Data extracted from a collection -

______________________________

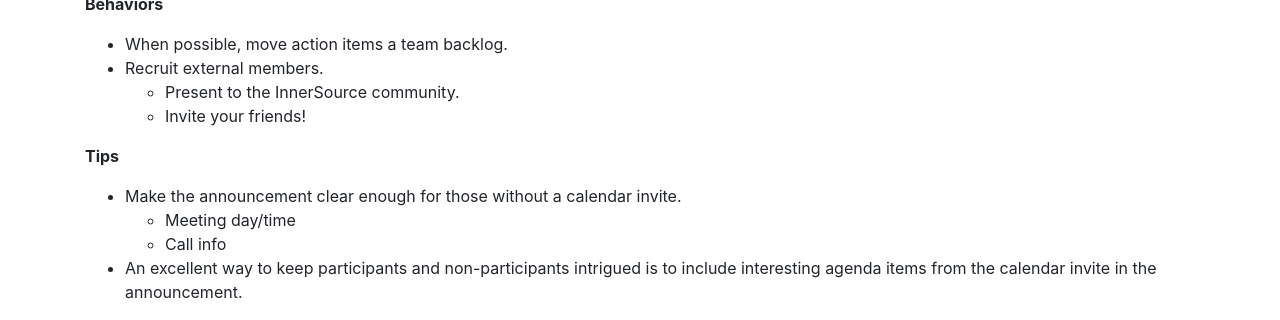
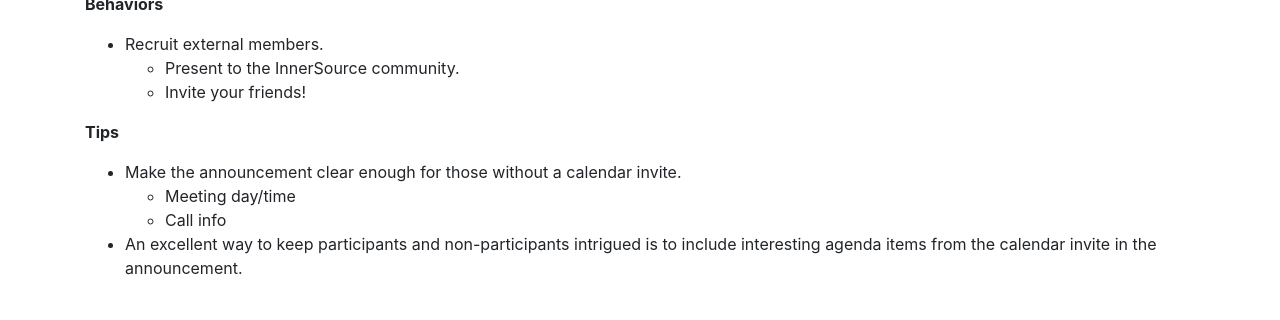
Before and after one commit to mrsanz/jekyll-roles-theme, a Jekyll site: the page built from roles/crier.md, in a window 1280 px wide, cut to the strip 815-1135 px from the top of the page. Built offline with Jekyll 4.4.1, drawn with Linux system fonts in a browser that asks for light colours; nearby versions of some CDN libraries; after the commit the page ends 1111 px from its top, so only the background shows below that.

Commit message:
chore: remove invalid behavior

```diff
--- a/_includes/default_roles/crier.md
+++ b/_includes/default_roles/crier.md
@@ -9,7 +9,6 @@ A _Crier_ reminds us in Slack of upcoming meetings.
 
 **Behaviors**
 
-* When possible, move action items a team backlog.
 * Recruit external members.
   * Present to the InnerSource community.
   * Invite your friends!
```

______________________________

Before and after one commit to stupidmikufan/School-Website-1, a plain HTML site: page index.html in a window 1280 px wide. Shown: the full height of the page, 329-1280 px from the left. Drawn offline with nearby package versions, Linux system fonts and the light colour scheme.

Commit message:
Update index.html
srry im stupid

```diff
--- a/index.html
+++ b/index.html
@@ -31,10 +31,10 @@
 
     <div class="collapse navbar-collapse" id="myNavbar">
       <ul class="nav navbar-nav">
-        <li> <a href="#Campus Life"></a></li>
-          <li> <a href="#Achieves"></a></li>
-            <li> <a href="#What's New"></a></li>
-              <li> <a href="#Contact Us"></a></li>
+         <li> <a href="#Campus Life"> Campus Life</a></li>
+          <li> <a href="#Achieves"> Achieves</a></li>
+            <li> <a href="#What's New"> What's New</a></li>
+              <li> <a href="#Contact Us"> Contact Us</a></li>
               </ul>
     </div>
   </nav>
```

______________________________

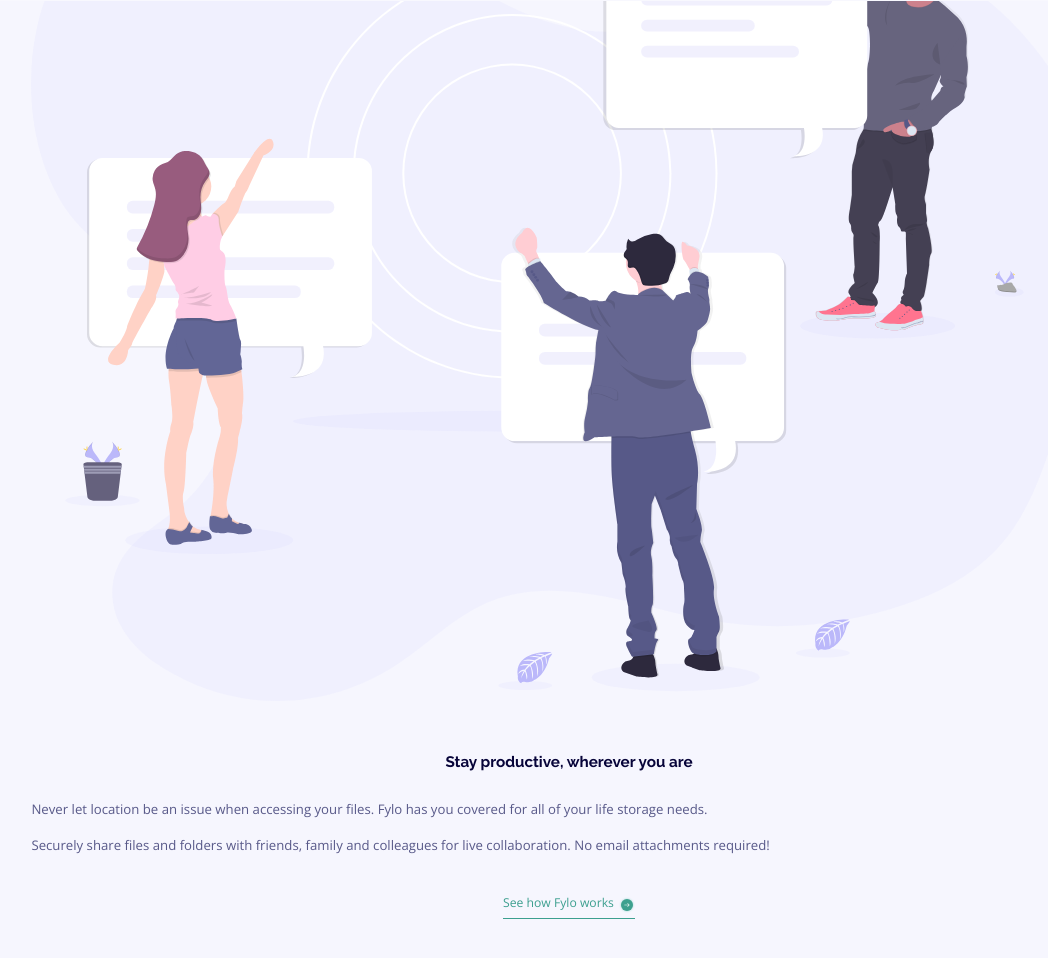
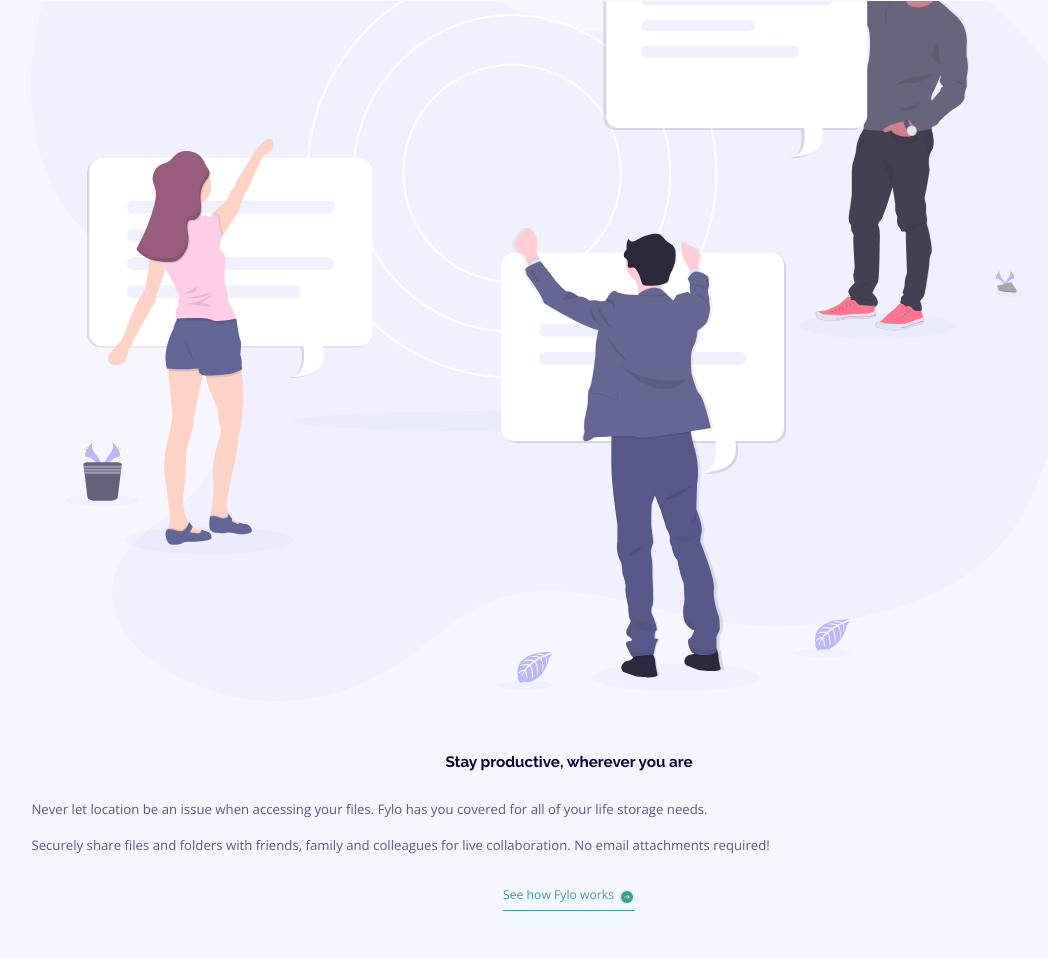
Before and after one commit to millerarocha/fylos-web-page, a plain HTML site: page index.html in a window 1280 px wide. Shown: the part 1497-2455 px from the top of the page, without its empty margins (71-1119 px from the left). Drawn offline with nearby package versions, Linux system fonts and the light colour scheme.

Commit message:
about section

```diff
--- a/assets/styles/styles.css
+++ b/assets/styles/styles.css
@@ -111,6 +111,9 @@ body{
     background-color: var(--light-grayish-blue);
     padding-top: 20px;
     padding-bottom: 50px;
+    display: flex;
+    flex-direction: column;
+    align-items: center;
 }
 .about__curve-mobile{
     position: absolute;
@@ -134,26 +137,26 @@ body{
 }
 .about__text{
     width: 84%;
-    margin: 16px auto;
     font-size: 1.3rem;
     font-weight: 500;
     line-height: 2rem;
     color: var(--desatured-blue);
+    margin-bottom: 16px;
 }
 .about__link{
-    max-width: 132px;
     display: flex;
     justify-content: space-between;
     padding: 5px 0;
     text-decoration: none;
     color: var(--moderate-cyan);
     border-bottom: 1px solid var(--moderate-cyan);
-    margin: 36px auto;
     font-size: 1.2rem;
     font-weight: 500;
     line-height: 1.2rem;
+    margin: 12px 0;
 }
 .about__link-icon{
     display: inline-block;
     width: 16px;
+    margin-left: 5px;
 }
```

______________________________

Work instructions - Which of the lines above carry the string "light"? Pick them out and copy them.

Response -
Before and after one commit to mrsanz/jekyll-roles-theme, a Jekyll site: the page built from roles/crier.md, in a window 1280 px wide, cut to the strip 815-1135 px from the top of the page. Built offline with Jekyll 4.4.1, drawn with Linux system fonts in a browser that asks for light colours; nearby versions of some CDN libraries; after the commit the page ends 1111 px from its top, so only the background shows below that.
Before and after one commit to stupidmikufan/School-Website-1, a plain HTML site: page index.html in a window 1280 px wide. Shown: the full height of the page, 329-1280 px from the left. Drawn offline with nearby package versions, Linux system fonts and the light colour scheme.
Before and after one commit to millerarocha/fylos-web-page, a plain HTML site: page index.html in a window 1280 px wide. Shown: the part 1497-2455 px from the top of the page, without its empty margins (71-1119 px from the left). Drawn offline with nearby package versions, Linux system fonts and the light colour scheme.
     background-color: var(--light-grayish-blue);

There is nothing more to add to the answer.